New Research Reveals Parental Support Plays A Significant Role In The Wellbeing Of LGBTQ Youth

Supportive parents and caregivers can significantly lower the risk of suicide among LGBTQ youth, according to a research brief from The Trevor Project. The brief analyzed data from the Trevor Project's 2022 National Survey on LGBTQ Youth Mental Health, which compiled responses from nearly 34,000 LGBTQ people between the ages of 13 and 24 (via Fatherly). The survey asked respondents a range of questions about the state of their mental health and well-being and found that 45% of LGBTQ youth in the U.S. seriously considered suicide within the last year.

However, the data also revealed that family support and parental acceptance can lower the risk of suicide for LGBTQ youth by 36% to 40%. The most frequently cited supportive actions taken by parents included being welcoming to children's LGBTQ friends and partners, talking with LGBTQ youth respectfully about their identities, supporting their gender expression, using their names and pronouns correctly, openly discussing LGBTQ issues with youth, and educating themselves about the LGBTQ community. The research brief concluded that these actions and behaviors lowered the odds of suicide by 40% for cisgender LGBQ youth and 36% for transgender and nonbinary youth.

How parents can support their LGBTQ children

According to Healthline, this brief highlights the importance of the role parents play in the mental health and well-being of their LGBTQ children. That's because LGBTQ youth already experience elevated rates of stigma, bullying, and minority stress because of their sexual orientation and gender identity. This type of mistreatment and stigmatization can increase the risk of depression and suicidal ideation. Growing up in an accepting and supportive home environment, however, "can play a powerful role in destigmatizing the LGBTQ community and combating misinformation around what it means to be part of this community," Dr. Jonah DeChants, a research scientist at The Trevor Project, told Healthline.

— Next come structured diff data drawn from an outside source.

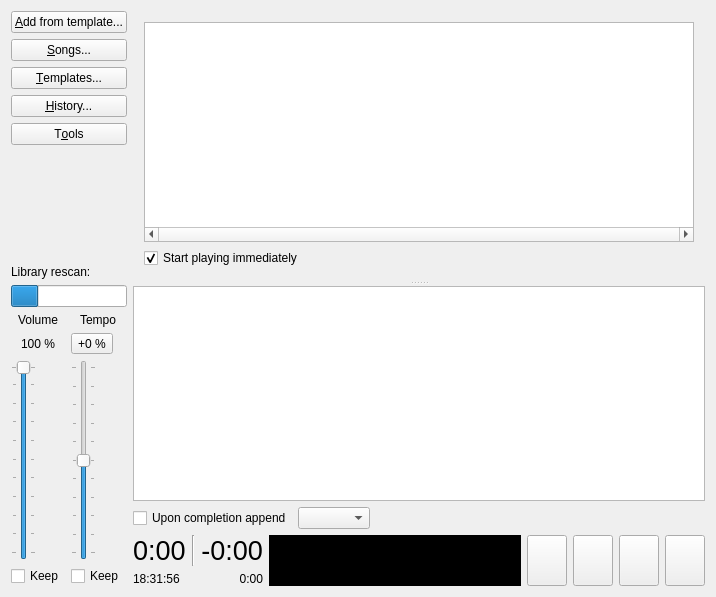
Qt form src/UI/PlayerWindow.ui (madmaxoft/SkauTan) before a commit.
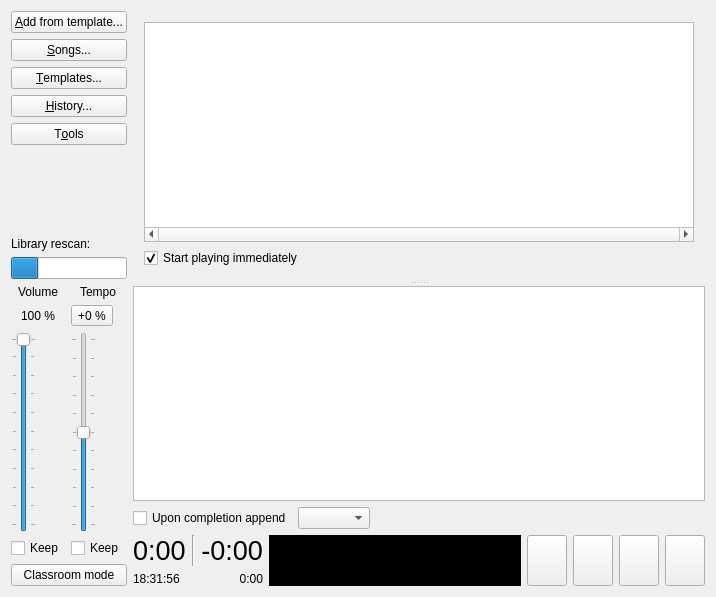
The same form after that commit. Icons and pictures are not drawn. Custom widgets are drawn as their Qt base class.

Commit message: ClassroomMode: Initial design and basic working.

The edit to the form file:
```diff
--- a/src/UI/PlayerWindow.ui
+++ b/src/UI/PlayerWindow.ui
@@ -205,6 +205,13 @@
         </item>
        </layout>
       </item>
+      <item>
+       <widget class="QPushButton" name="btnClassroomMode">
+        <property name="text">
+         <string>Classroom mode</string>
+        </property>
+       </widget>
+      </item>
      </layout>
     </item>
     <item>
```
Left out of the diff: 26 changed lines with no effect on the pictures. The commit also changes 10 other files.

That's why it's important for parents and caregivers to be open and respectful when discussing their children's sexual orientation or gender identity. Not every parent will understand what it means to be LGBTQ or say the right things all the time, but being respectful to LGBTQ youth and receptive to their thoughts and concerns can help create a more positive dialogue between parents and their children. 

If you or anyone you know is having suicidal thoughts, please call the National Suicide Prevention Lifeline​ at​ 1-800-273-TALK (8255)​.